What Does It Mean to Be Classified as “Permanently Partially Disabled”?
by cjleclaire
 Pyrros Serres
Oct 19, 2017 | 154 views | 0 0 comments | 14 14 recommendations | email to a friend | print | permalink

When you have been hurt on the job, there are typically four different ways your injury can be classified:

  • Temporary partial disability—something that is short-term and does not prevent you from being gainfully employed in some capacity
  • Temporary total disability—something that is short-term, but prevents you from working at all
  • Permanent total disability—something that will be with you the rest of your life, and that will likely prevent you from ever working again
  • Permanent partial disability—a condition that is permanent, but won’t necessarily keep you from working some other type of job

If you are classified as permanently partially disabled, you are typically entitled to continue to receive payments based on your percentage of disability. You must also show, though, that you have tried to find work that you can perform with the limitations your permanent injury imposes on you. In addition, you may be required to submit to periodic re-evaluations to determine if your medical condition has changed, and if you are still eligible for disability benefits through the workers’ compensation  program.

What is Permanent Partial Disability?

Experienced NYC | Brooklyn | Bronx | Queens Workers’ Compensation Attorneys

At Pyrros & Serres LLP, we handle all matters related to workers’ compensation and Social Security disability claims for people in Queens, Brooklyn, the Bronx and across the greater New York City metropolitan area. Because of our reputation for effective advocacy, many of our new clients come to us as referrals from clients and other lawyers.

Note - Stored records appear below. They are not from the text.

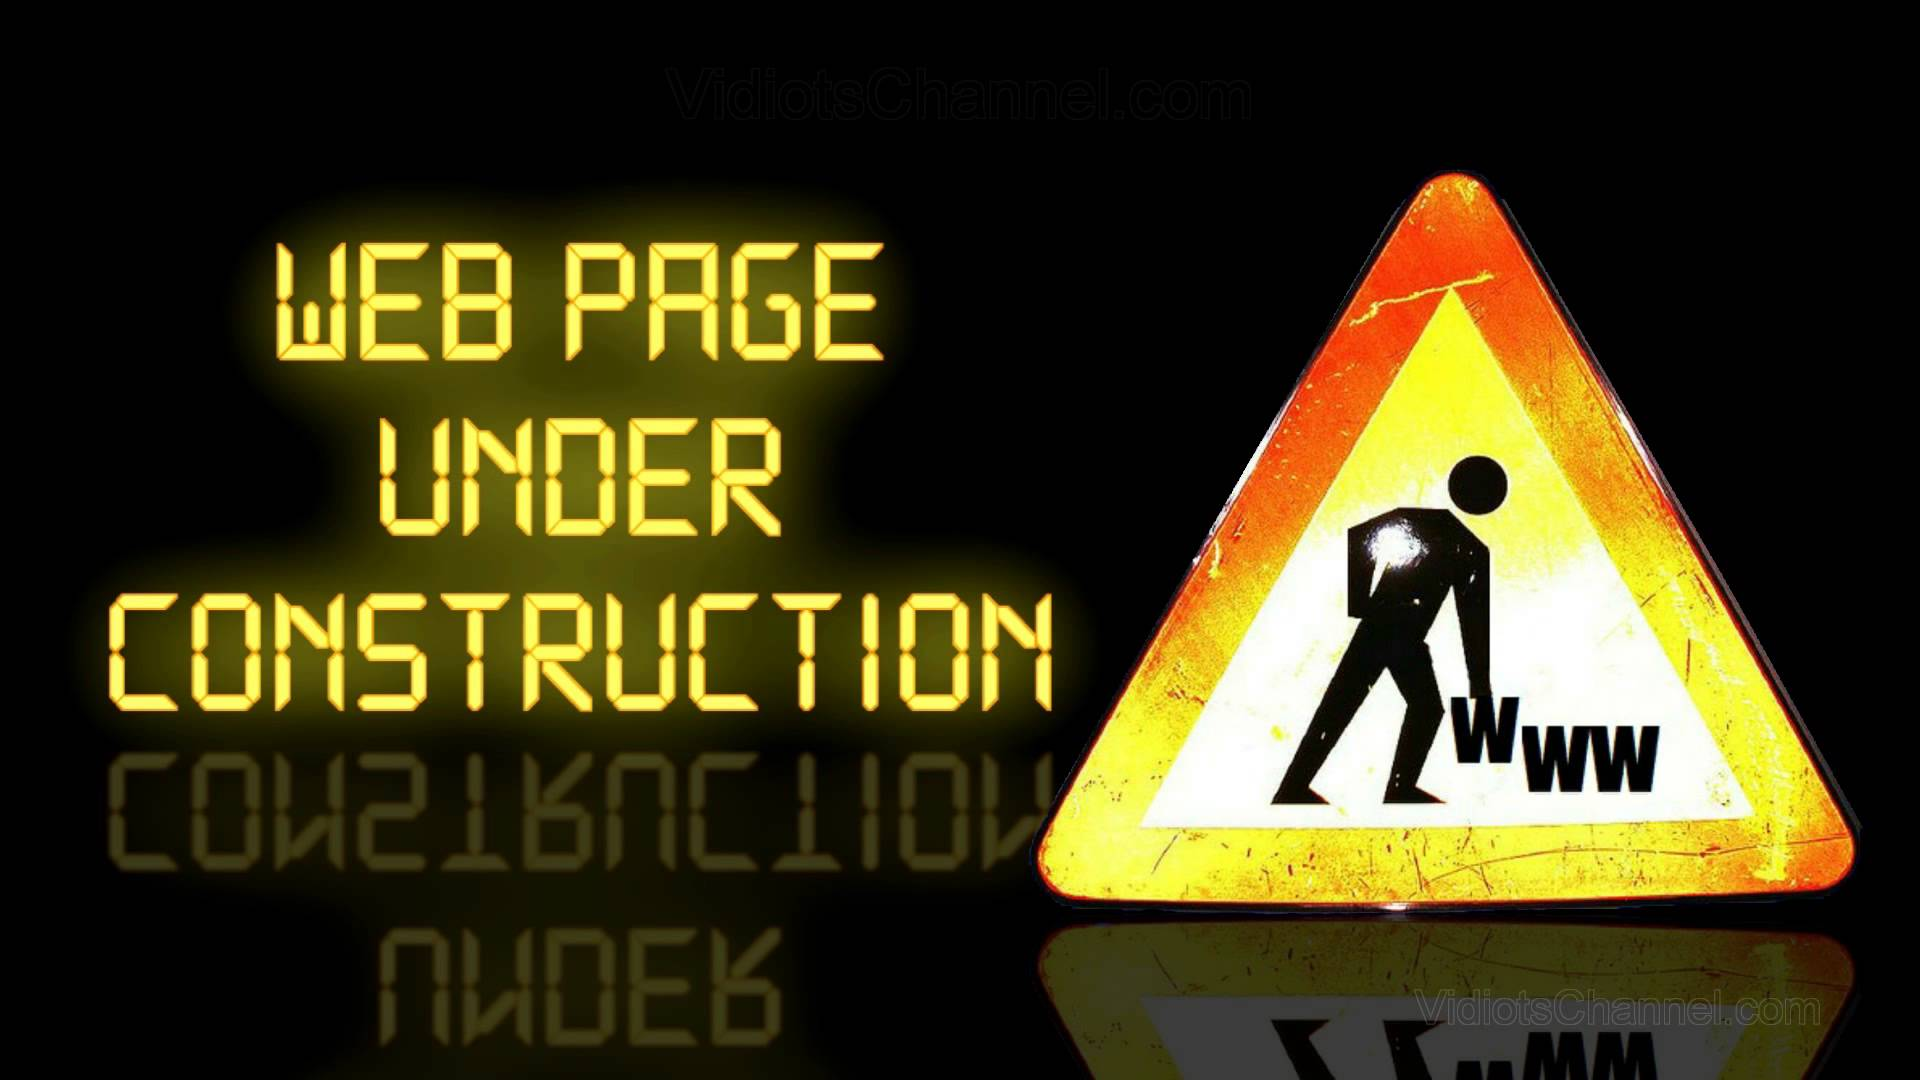
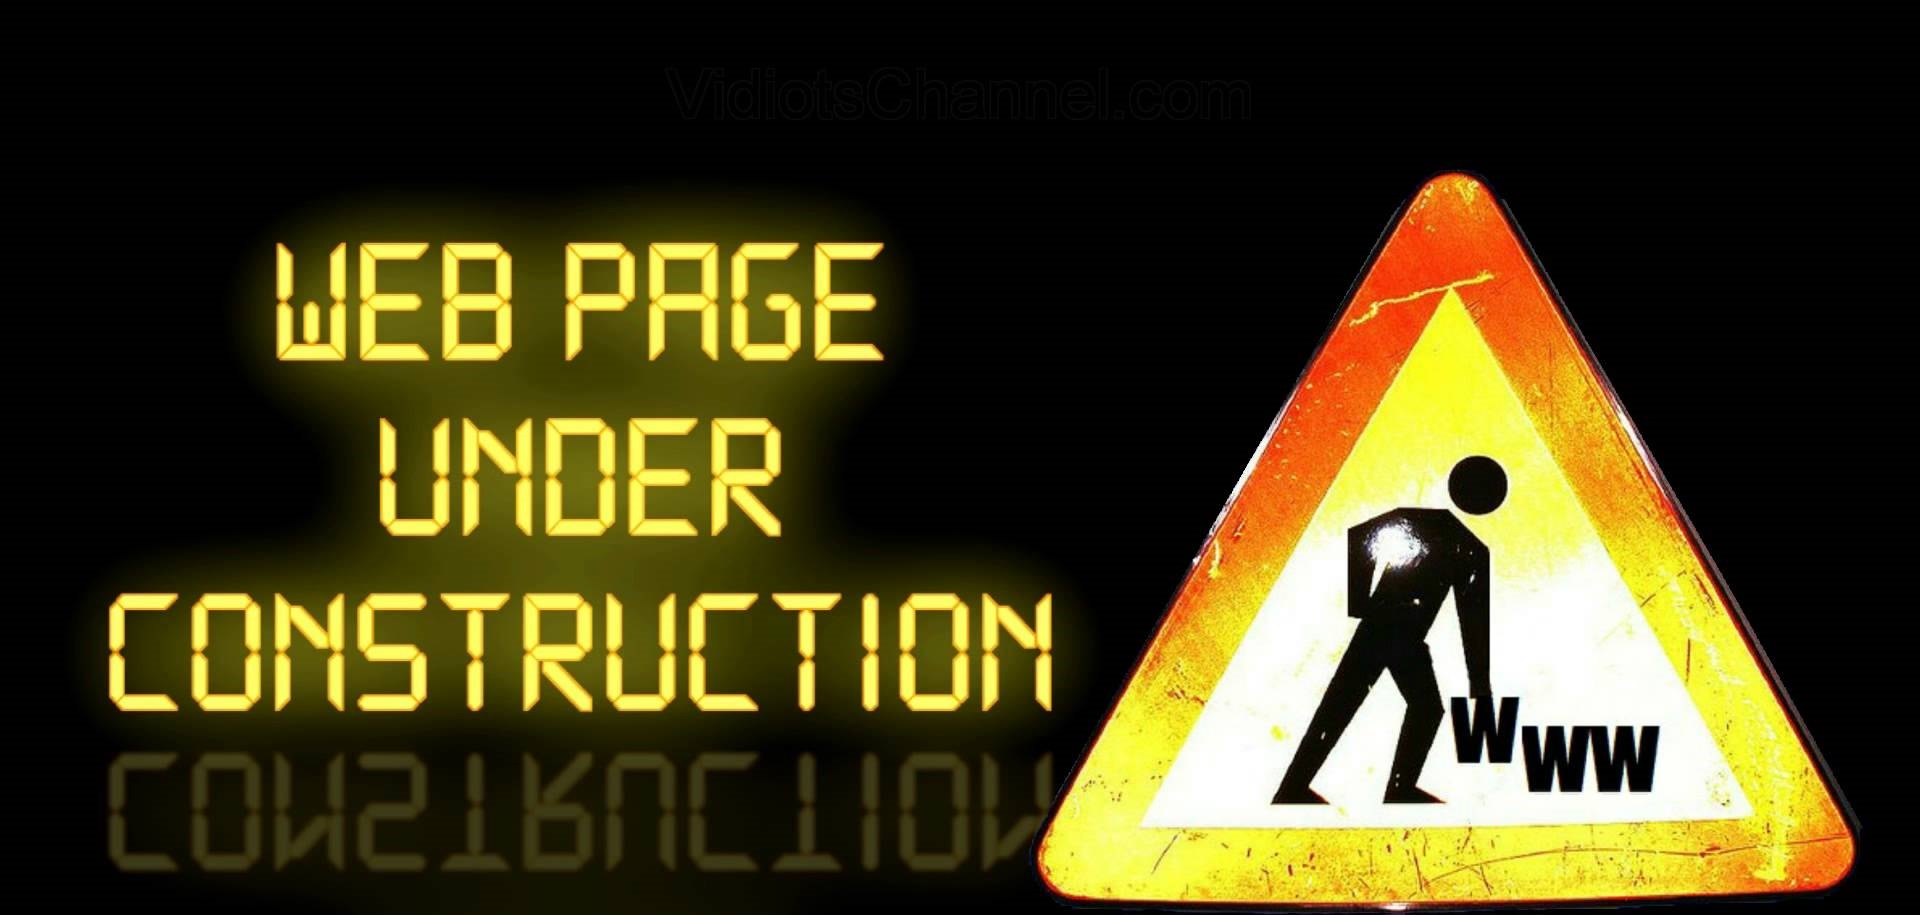
under construction pages

diff --git a/inc/menu.php b/inc/menu.php
@@ -27,25 +27,25 @@
                <li class="dropdown">
                		<a style="color:#FFFAF0;"href="#" data-toggle="dropdown" class="dropdown-toggle">Πληροφορίες <b class="caret"></b></a>
                         <ul class="dropdown-menu">
-                            <li><a style="color:#FFFAF0;" href="?page=about">Καλωσόρισμα Ββλιοθήκης</a></li>
-                            <li><a style="color:#FFFAF0;" href="#">Διοικητικό Προσωπικό</a></li>
-                            <li><a style="color:#FFFAF0;" href="#">Πολιτική Λειτουργίας</a></li>
+                            <li><a style="color:#FFFAF0;" href="?page=under_construction">Καλωσόρισμα Ββλιοθήκης</a></li>
+                            <li><a style="color:#FFFAF0;" href="?page=under_construction">Διοικητικό Προσωπικό</a></li>
+                            <li><a style="color:#FFFAF0;" href="?page=under_construction">Πολιτική Λειτουργίας</a></li>
                         </ul>
                </li>
                <li class="dropdown">
                		<a href="#" data-toggle="dropdown" class="dropdown-toggle" style="color:#FFFAF0;">Επικοινωνία <b class="caret"></b></a>
                         <ul class="dropdown-menu">
-                        	<li><a href="#" style="color:#FFFAF0;">Αποστολή Μηνύματος</a></li>
-                            <li><a href="#" style="color:#FFFAF0;">Παρατηρήσεις - Προτάσεις</a></li>
+                        	<li><a href="?page=under_construction" style="color:#FFFAF0;">Αποστολή Μηνύματος</a></li>
+                            <li><a href="?page=under_construction" style="color:#FFFAF0;">Παρατηρήσεις - Προτάσεις</a></li>
                         </ul>
                </li>
 
                <li class="dropdown">
                		<a href="?page=about" data-toggle="dropdown" class="dropdown-toggle" style="color:#FFFAF0;">Βοήθεια <b class="caret"></b></a>
                         <ul class="dropdown-menu">
-                            <li><a href="?page=about" style="color:#FFFAF0;">Συχνές Ερωτήσεις</a></li>
-                            <li><a href="#" style="color:#FFFAF0;">Οδηγίες Αναζήτησης Υλικού</a></li>
-                            <li><a href="#" style="color:#FFFAF0;">Άμεση Βοήθεια</a></li>
+                            <li><a href="?page=under_construction" style="color:#FFFAF0;">Συχνές Ερωτήσεις</a></li>
+                            <li><a href="?page=under_construction" style="color:#FFFAF0;">Οδηγίες Αναζήτησης Υλικού</a></li>
+                            <li><a href="?page=under_construction" style="color:#FFFAF0;">Άμεση Βοήθεια</a></li>
                         </ul>
                </li>
                

diff --git a/pages/under_construction.php b/pages/under_construction.php
@@ -1,1 +1,2 @@
-<h1>About page</h1>
+<h1>Under Construction</h1>
+<img style="width: 100%; margin: 0 auto;" src="images/under_construction.jpg">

To learn more about the full scope of our practice, see our practice area overview page.

Pyrros & Serres LLP

Queens  Workers Compensation Attorneys | NYC | Brooklyn  | Bronx

 

Comments
(0)
Comments-icon Post a Comment
No Comments Yet
Tesla Fatal Car Crash: NTSB Reveals Need for Safeguards
by cjleclaire
 Sackstein Sackstein & Lee, LLP
Oct 19, 2017 | 167 views | 0 0 comments | 12 12 recommendations | email to a friend | print | permalink

The National Transportation Safety Board (NTSB) investigated the Tesla fatal car crash that occurred in May of 2016. The Tesla semi-automated car driven by Joshua Brown crashed into a tractor-trailer and hit it broadside as the trailer made a left turn. More than a year later after the crash, in September 2017, the NTSB stated that Tesla should have had more operation limitations on drivers of semi-automatic cars.

Facts About the Tesla Fata Car Crash

The New York Post reported that the accident occurred in Williston, Florida (southwest of Gainesville) at an intersection. Joshua Brown had set the cruise control for 74 mph two minutes before the crash occurred. The speed limit was 65 mph and neither the driver nor the autopilot sensors noticed the tractor-trailer and consequently neither applied the brakes. An under-ride accident occurred with the car passing under the trailer.

Tesla’s Response to the Accident

In June 2016, Tesla said that Autopilot “is not perfect and still requires the driver to remain alert.”

Brown’s family released a state in September that stated, “We heard numerous times that the car killed our son. That is simply not the case,” the family’s statement said. “There was a small window of time when neither Joshua nor the Tesla features noticed the truck making the left-hand turn in front of the car.”

The statement went on to say, “People die every day in car accidents. Change always comes with risks, and zero tolerance for deaths would totally stop innovation and improvements.”

The family’s lawyer and spokesperson for Tesla declined to answer whether Tesla and the family had reached a legal settlement.

NTSB Holds Tesla Accountable

Certainly the truck driver and car driver had responsibility in not noticing each other’s vehicles. However, the NTSB also holds Tesla accountable. The Board believes the car needs safeguards such as the following:

  • Ensuring drivers paid attention and preventing over reliance on the automatic driving.
  • Allowing drivers only to use the system on highways and limited-access roads as the owner’s manual recommends.
  • Restricting use on roadways with cross traffic since the autopilot system does not reliably detect cross traffic.
  • Including further limitations to prevent drivers from misusing the system.

Semi-automatic cars are the bridge between driver controlled cars and completely automated cars. Accidents can occur until the correct balance is achieved and automation changes can actually prevent human errors.

Sackstein Sackstein & Lee, LLP focuses its practice primarily on personal injury cases.

Comments
(0)
Comments-icon Post a Comment
No Comments Yet